(Collection entries)
.....
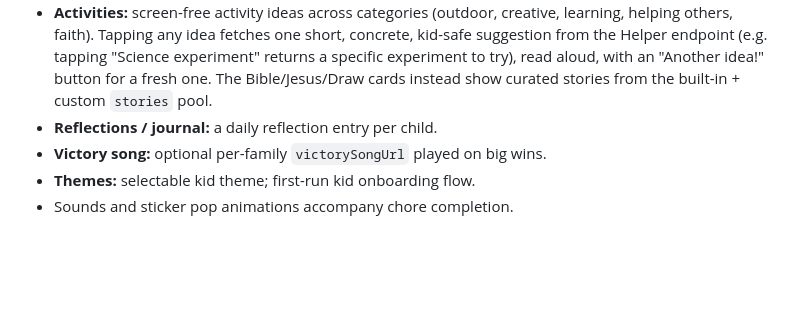
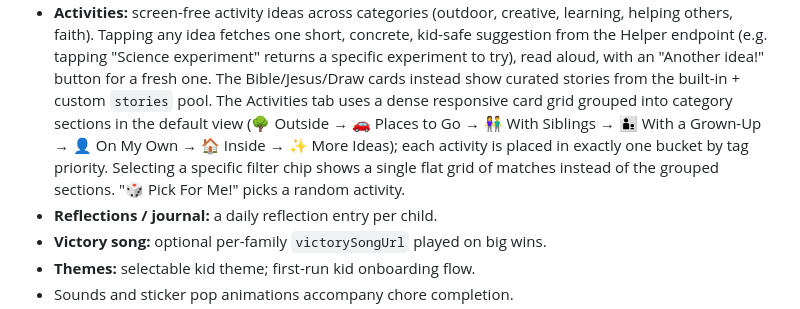
Before and after one commit to garrettjockel-creator/morning-chores, a Markdown page: specs.md, the part around the change. Rendered like a GitHub page; blank space fills up the shorter version.

Commit message:
Document categorized activities UX in specs
Co-Authored-By: Claude Opus 4.7 (1M context) <noreply@anthropic.com>

```diff
--- a/specs.md
+++ b/specs.md
@@ -156,6 +156,13 @@ Four tabs: **Chores**, **Rewards**, **Chat**, **Activities**.
   specific experiment to try), read aloud, with an "Another idea!"
   button for a fresh one. The Bible/Jesus/Draw cards instead show
   curated stories from the built-in + custom `stories` pool.
+  The Activities tab uses a dense responsive card grid grouped into
+  category sections in the default view (🌳 Outside → 🚗 Places to Go
+  → 👫 With Siblings → 👨‍👦 With a Grown-Up → 👤 On My Own → 🏠 Inside
+  → ✨ More Ideas); each activity is placed in exactly one bucket by
+  tag priority. Selecting a specific filter chip shows a single flat
+  grid of matches instead of the grouped sections. "🎲 Pick For Me!"
+  picks a random activity.
 - **Reflections / journal:** a daily reflection entry per child.
 - **Victory song:** optional per-family `victorySongUrl` played on big wins.
 - **Themes:** selectable kid theme; first-run kid onboarding flow.
```
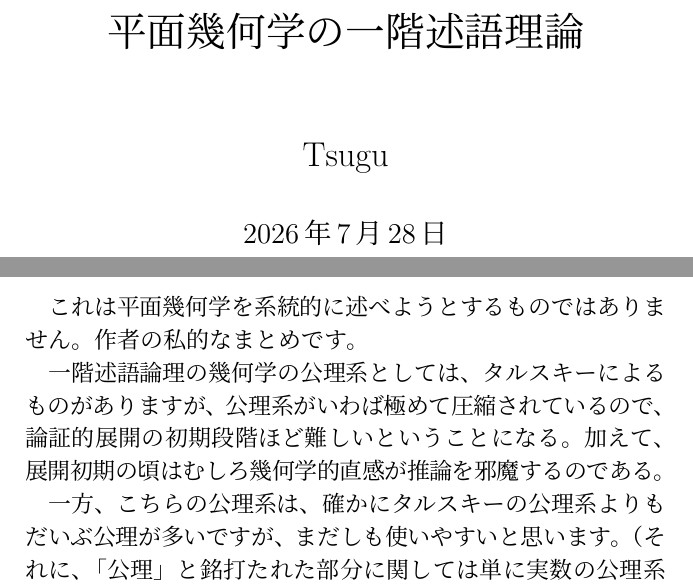
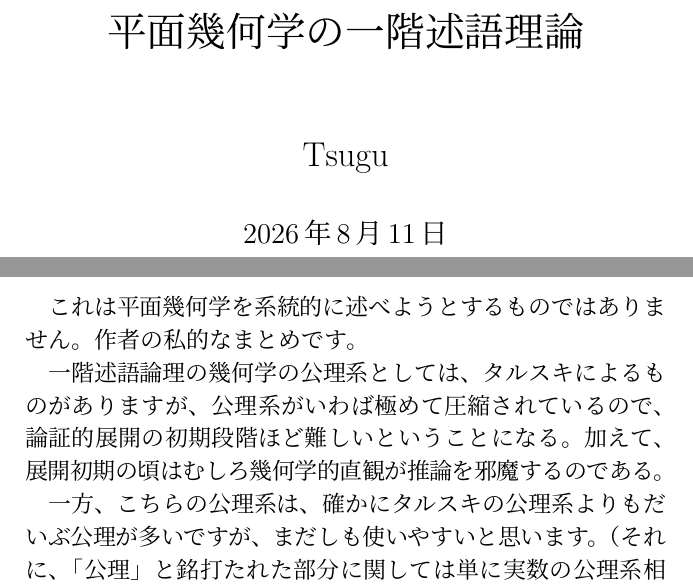
Before and after one commit to tsugus/axioms, a LaTeX book (main.tex, which reads ch00.tex): two parts of pages 1 and 3 of 28, joined at a grey line, cut so that both start at the same text. Compiled offline with pLaTeX and dvipdfmx.

Commit message:
fix (#16)
Changes to be committed:
	modified:   ch00.tex
	modified:   main.tex

```diff
--- a/ch00.tex
+++ b/ch00.tex
@@ -3,10 +3,10 @@
 これは平面幾何学を系統的に述べようとするものではありません。
 作者の私的なまとめです。
 
-一階述語論理の幾何学の公理系としては、タルスキーによるものがありますが、公理系がいわば極めて圧縮されているので、論証的展開の初期段階ほど難しいということになる。
-加えて、展開初期の頃はむしろ幾何学的直感が推論を邪魔するのである。
+一階述語論理の幾何学の公理系としては、タルスキによるものがありますが、公理系がいわば極めて圧縮されているので、論証的展開の初期段階ほど難しいということになる。
+加えて、展開初期の頃はむしろ幾何学的直観が推論を邪魔するのである。
 
-一方、こちらの公理系は、確かにタルスキーの公理系よりもだいぶ公理が多いですが、まだしも使いやすいと思います。
+一方、こちらの公理系は、確かにタルスキの公理系よりもだいぶ公理が多いですが、まだしも使いやすいと思います。
 （それに、「公理」と銘打たれた部分に関しては単に実数の公理系相当物であり、そこは言ってみれば「常識」で、意味があるのは「公準」と題した部分なのである。）
 
 しかしながら、一階述語論理の理論に宿命的なものとしての使いにくさも、やはりあります。
--- a/main.tex
+++ b/main.tex
@@ -38,7 +38,7 @@
 \renewcommand{\proofname}{\textbf{証明}}
 
 \title{平面幾何学の一階述語理論}
-\date{2026年7月28日}
+\date{2026年8月11日}
 \author{Tsugu}
 
 \begin{document}
```
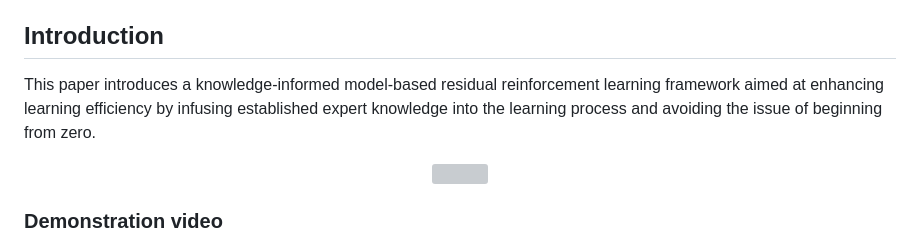
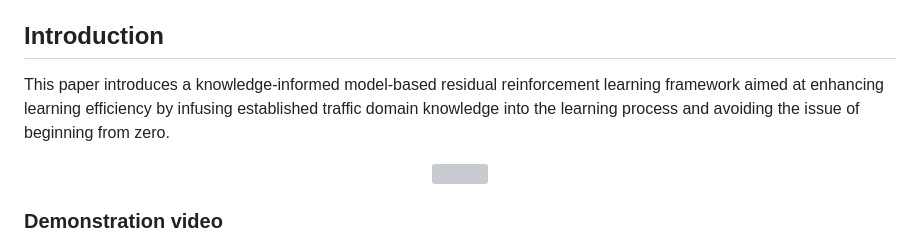
Before and after one commit to zihaosheng/traffic-expertise-RL, a Markdown page: README.md, the part around the change. GitHub-like rendering; grey boxes are pictures that could not be loaded.

```diff
--- a/README.md
+++ b/README.md
@@ -6,7 +6,7 @@ We are currently in the process of organizing our code and preparing it for rele
 Stay tuned for our upcoming open-source project on GitHub!
 
 ## Introduction
-This paper introduces a knowledge-informed model-based residual reinforcement learning framework aimed at enhancing learning efficiency by infusing established expert knowledge into the learning process and avoiding the issue of beginning from zero.
+This paper introduces a knowledge-informed model-based residual reinforcement learning framework aimed at enhancing learning efficiency by infusing established traffic domain knowledge into the learning process and avoiding the issue of beginning from zero.
 
 <div align=center><img src=./assets/poster.png ></div>
 
```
.....
An exact copy of the entries, minus the pictures, is what's needed here.

» Result of the exercise
Before and after one commit to garrettjockel-creator/morning-chores, a Markdown page: specs.md, the part around the change. Rendered like a GitHub page; blank space fills up the shorter version.

Commit message:
Document categorized activities UX in specs
Co-Authored-By: Claude Opus 4.7 (1M context) <noreply@anthropic.com>

```diff
--- a/specs.md
+++ b/specs.md
@@ -156,6 +156,13 @@ Four tabs: **Chores**, **Rewards**, **Chat**, **Activities**.
   specific experiment to try), read aloud, with an "Another idea!"
   button for a fresh one. The Bible/Jesus/Draw cards instead show
   curated stories from the built-in + custom `stories` pool.
+  The Activities tab uses a dense responsive card grid grouped into
+  category sections in the default view (🌳 Outside → 🚗 Places to Go
+  → 👫 With Siblings → 👨‍👦 With a Grown-Up → 👤 On My Own → 🏠 Inside
+  → ✨ More Ideas); each activity is placed in exactly one bucket by
+  tag priority. Selecting a specific filter chip shows a single flat
+  grid of matches instead of the grouped sections. "🎲 Pick For Me!"
+  picks a random activity.
 - **Reflections / journal:** a daily reflection entry per child.
 - **Victory song:** optional per-family `victorySongUrl` played on big wins.
 - **Themes:** selectable kid theme; first-run kid onboarding flow.
```
Before and after one commit to tsugus/axioms, a LaTeX book (main.tex, which reads ch00.tex): two parts of pages 1 and 3 of 28, joined at a grey line, cut so that both start at the same text. Compiled offline with pLaTeX and dvipdfmx.

Commit message:
fix (#16)
Changes to be committed:
	modified:   ch00.tex
	modified:   main.tex

```diff
--- a/ch00.tex
+++ b/ch00.tex
@@ -3,10 +3,10 @@
 これは平面幾何学を系統的に述べようとするものではありません。
 作者の私的なまとめです。
 
-一階述語論理の幾何学の公理系としては、タルスキーによるものがありますが、公理系がいわば極めて圧縮されているので、論証的展開の初期段階ほど難しいということになる。
-加えて、展開初期の頃はむしろ幾何学的直感が推論を邪魔するのである。
+一階述語論理の幾何学の公理系としては、タルスキによるものがありますが、公理系がいわば極めて圧縮されているので、論証的展開の初期段階ほど難しいということになる。
+加えて、展開初期の頃はむしろ幾何学的直観が推論を邪魔するのである。
 
-一方、こちらの公理系は、確かにタルスキーの公理系よりもだいぶ公理が多いですが、まだしも使いやすいと思います。
+一方、こちらの公理系は、確かにタルスキの公理系よりもだいぶ公理が多いですが、まだしも使いやすいと思います。
 （それに、「公理」と銘打たれた部分に関しては単に実数の公理系相当物であり、そこは言ってみれば「常識」で、意味があるのは「公準」と題した部分なのである。）
 
 しかしながら、一階述語論理の理論に宿命的なものとしての使いにくさも、やはりあります。
--- a/main.tex
+++ b/main.tex
@@ -38,7 +38,7 @@
 \renewcommand{\proofname}{\textbf{証明}}
 
 \title{平面幾何学の一階述語理論}
-\date{2026年7月28日}
+\date{2026年8月11日}
 \author{Tsugu}
 
 \begin{document}
```
Before and after one commit to zihaosheng/traffic-expertise-RL, a Markdown page: README.md, the part around the change. GitHub-like rendering; grey boxes are pictures that could not be loaded.

```diff
--- a/README.md
+++ b/README.md
@@ -6,7 +6,7 @@ We are currently in the process of organizing our code and preparing it for rele
 Stay tuned for our upcoming open-source project on GitHub!
 
 ## Introduction
-This paper introduces a knowledge-informed model-based residual reinforcement learning framework aimed at enhancing learning efficiency by infusing established expert knowledge into the learning process and avoiding the issue of beginning from zero.
+This paper introduces a knowledge-informed model-based residual reinforcement learning framework aimed at enhancing learning efficiency by infusing established traffic domain knowledge into the learning process and avoiding the issue of beginning from zero.
 
 <div align=center><img src=./assets/poster.png ></div>
 
```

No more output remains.